» **Work to complete**: Every entry is to be returned as it stands, apart from the pictures.

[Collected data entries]
>>>

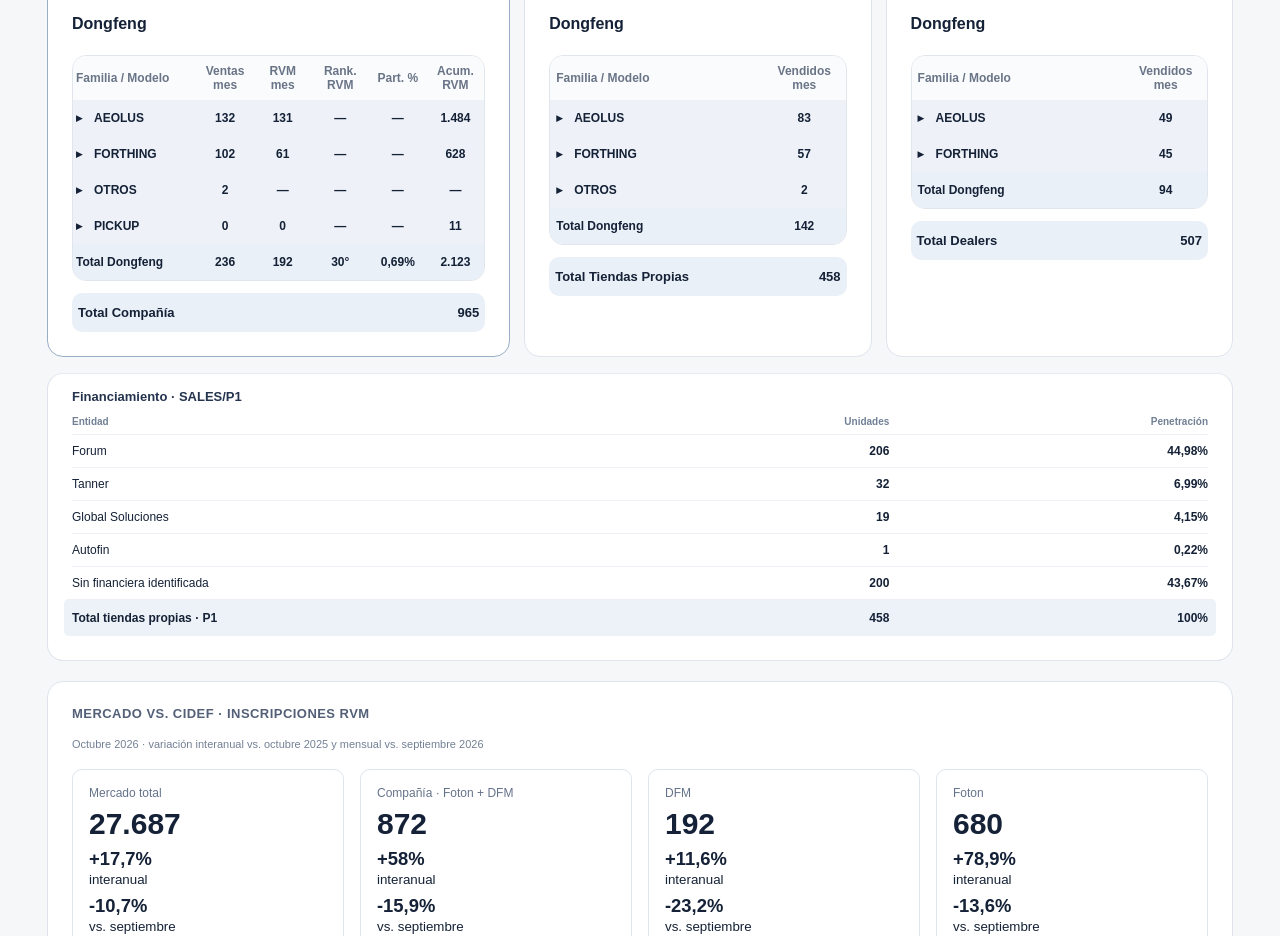
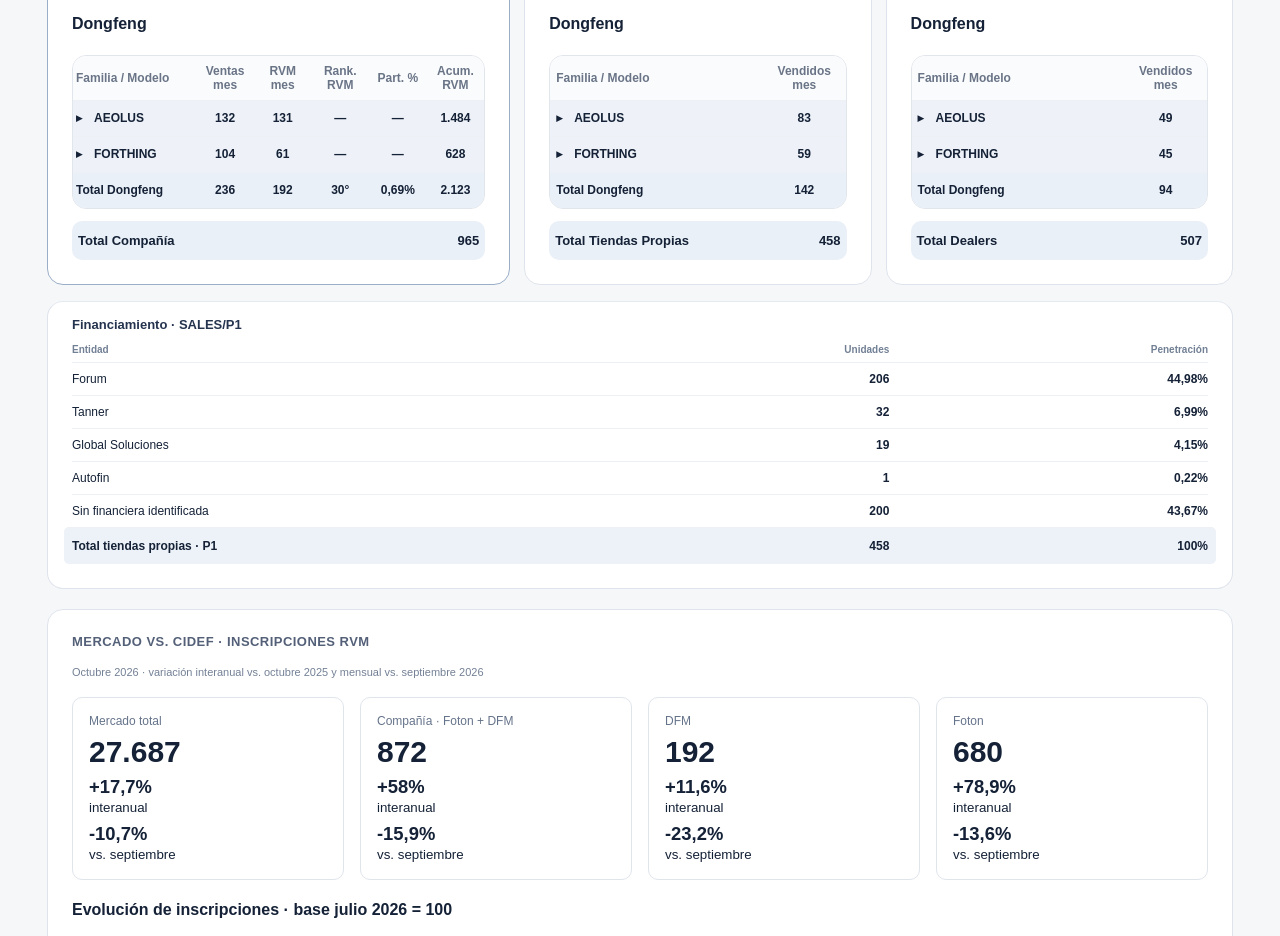
Before and after one commit to rodrigoibanezm-cmd/cidef-inteligencia-comercial, a Next.js app: page /cierre-mensual-v2 in a window 1280 px wide. Shown: the part 1180-2116 px from the top of the page. Built offline with nearby package versions, Linux system fonts and the light colour scheme.

Commit message:
Group RICH 6 under FORTHING and exclude DF6 from portfolio detail [skip ci]

```diff
--- a/components/ClosingV2ProductDetail.js
+++ b/components/ClosingV2ProductDetail.js
@@ -54,7 +54,7 @@ export function channelDetail(channel, metrics, saved = facts.commercial_model_s
   const split = saved?.channels?.[channel], suffix = channel === "stores" ? "own" : "dealers";
   if (saved?.status !== "CERTIFIED" || saved.period !== facts.period || !split || !Array.isArray(split.models) ||
     [["sales_" + suffix + "_p1", split.total], ["sales_foton_" + suffix + "_p1", split.foton], ["sales_dongfeng_" + suffix + "_p1", split.dongfeng]].some(([id, n]) => !units(n) || metrics[id]?.status !== "CERTIFIED" || metrics[id].value !== n)) return null;
-  const models = split.models;
+  const models = split.models.map(row => row.brand === "DFM" && /^RICH\s*6$/i.test(row.modelo) ? {...row, family:"FORTHING"} : row);
   if (models.some(row => !row || !units(row.ventas) || !row.modelo_id || !row.modelo || !row.family || !brands.some(([brand]) => brand === row.brand)) ||
     new Set(models.map(row => String(row.modelo_id))).size !== models.length || sum(models) !== split.total ||
     sum(models.filter(row => row.brand === "FOTON")) !== split.foton || sum(models.filter(row => row.brand === "DFM")) !== split.dongfeng) return null;
@@ -86,9 +86,10 @@ export default function CommercialProductDetail({ channel, metrics }) {
     {!detail && <p role="status">Pendiente: desglose mensual sin conciliación con las ventas P1 del canal.</p>}
     {brands.map(([brand, name, order]) => {
       const models = detail?.models.filter(row => row.brand === brand) || [], registrations = rvmRows.filter(row => row.brand === brand);
-      const families = [...order, ...new Set([...models, ...registrations].map(row => row.family).filter(family => !order.includes(family)))];
+      const displayedRegistrations = registrations.filter(row => !(row.brand === "DFM" && /^DF\s*6$/i.test(row.model)));
+      const families = [...order, ...new Set([...models, ...displayedRegistrations].map(row => row.family).filter(family => !order.includes(family)))];
       const groups = families.map(family => {
-        const members = models.filter(row => row.family === family), registered = registrations.filter(row => row.family === family);
+        const members = models.filter(row => row.family === family), registered = displayedRegistrations.filter(row => row.family === family);
         const entries = [...members, ...registered.filter(row => !members.some(member => key(member) === key(row))).map(row => ({...row, modelo_id:key(row), modelo:row.model, ventas:null}))];
         return {label:family, values:[numberText(detail && (company || members.length) ? sum(members) : null), ...(company ? extra(registered, true) : [])], models:entries.map(row => ({id:row.modelo_id, label:row.modelo, values:[Number.isFinite(row.ventas) ? numberText(row.ventas) : pending, ...(company ? extra(registered.filter(item => key(item) === key(row))) : [])]}))};
       });
```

<<<

» **The answer**:
Before and after one commit to rodrigoibanezm-cmd/cidef-inteligencia-comercial, a Next.js app: page /cierre-mensual-v2 in a window 1280 px wide. Shown: the part 1180-2116 px from the top of the page. Built offline with nearby package versions, Linux system fonts and the light colour scheme.

Commit message:
Group RICH 6 under FORTHING and exclude DF6 from portfolio detail [skip ci]

```diff
--- a/components/ClosingV2ProductDetail.js
+++ b/components/ClosingV2ProductDetail.js
@@ -54,7 +54,7 @@ export function channelDetail(channel, metrics, saved = facts.commercial_model_s
   const split = saved?.channels?.[channel], suffix = channel === "stores" ? "own" : "dealers";
   if (saved?.status !== "CERTIFIED" || saved.period !== facts.period || !split || !Array.isArray(split.models) ||
     [["sales_" + suffix + "_p1", split.total], ["sales_foton_" + suffix + "_p1", split.foton], ["sales_dongfeng_" + suffix + "_p1", split.dongfeng]].some(([id, n]) => !units(n) || metrics[id]?.status !== "CERTIFIED" || metrics[id].value !== n)) return null;
-  const models = split.models;
+  const models = split.models.map(row => row.brand === "DFM" && /^RICH\s*6$/i.test(row.modelo) ? {...row, family:"FORTHING"} : row);
   if (models.some(row => !row || !units(row.ventas) || !row.modelo_id || !row.modelo || !row.family || !brands.some(([brand]) => brand === row.brand)) ||
     new Set(models.map(row => String(row.modelo_id))).size !== models.length || sum(models) !== split.total ||
     sum(models.filter(row => row.brand === "FOTON")) !== split.foton || sum(models.filter(row => row.brand === "DFM")) !== split.dongfeng) return null;
@@ -86,9 +86,10 @@ export default function CommercialProductDetail({ channel, metrics }) {
     {!detail && <p role="status">Pendiente: desglose mensual sin conciliación con las ventas P1 del canal.</p>}
     {brands.map(([brand, name, order]) => {
       const models = detail?.models.filter(row => row.brand === brand) || [], registrations = rvmRows.filter(row => row.brand === brand);
-      const families = [...order, ...new Set([...models, ...registrations].map(row => row.family).filter(family => !order.includes(family)))];
+      const displayedRegistrations = registrations.filter(row => !(row.brand === "DFM" && /^DF\s*6$/i.test(row.model)));
+      const families = [...order, ...new Set([...models, ...displayedRegistrations].map(row => row.family).filter(family => !order.includes(family)))];
       const groups = families.map(family => {
-        const members = models.filter(row => row.family === family), registered = registrations.filter(row => row.family === family);
+        const members = models.filter(row => row.family === family), registered = displayedRegistrations.filter(row => row.family === family);
         const entries = [...members, ...registered.filter(row => !members.some(member => key(member) === key(row))).map(row => ({...row, modelo_id:key(row), modelo:row.model, ventas:null}))];
         return {label:family, values:[numberText(detail && (company || members.length) ? sum(members) : null), ...(company ? extra(registered, true) : [])], models:entries.map(row => ({id:row.modelo_id, label:row.modelo, values:[Number.isFinite(row.ventas) ? numberText(row.ventas) : pending, ...(company ? extra(registered.filter(item => key(item) === key(row))) : [])]}))};
       });
```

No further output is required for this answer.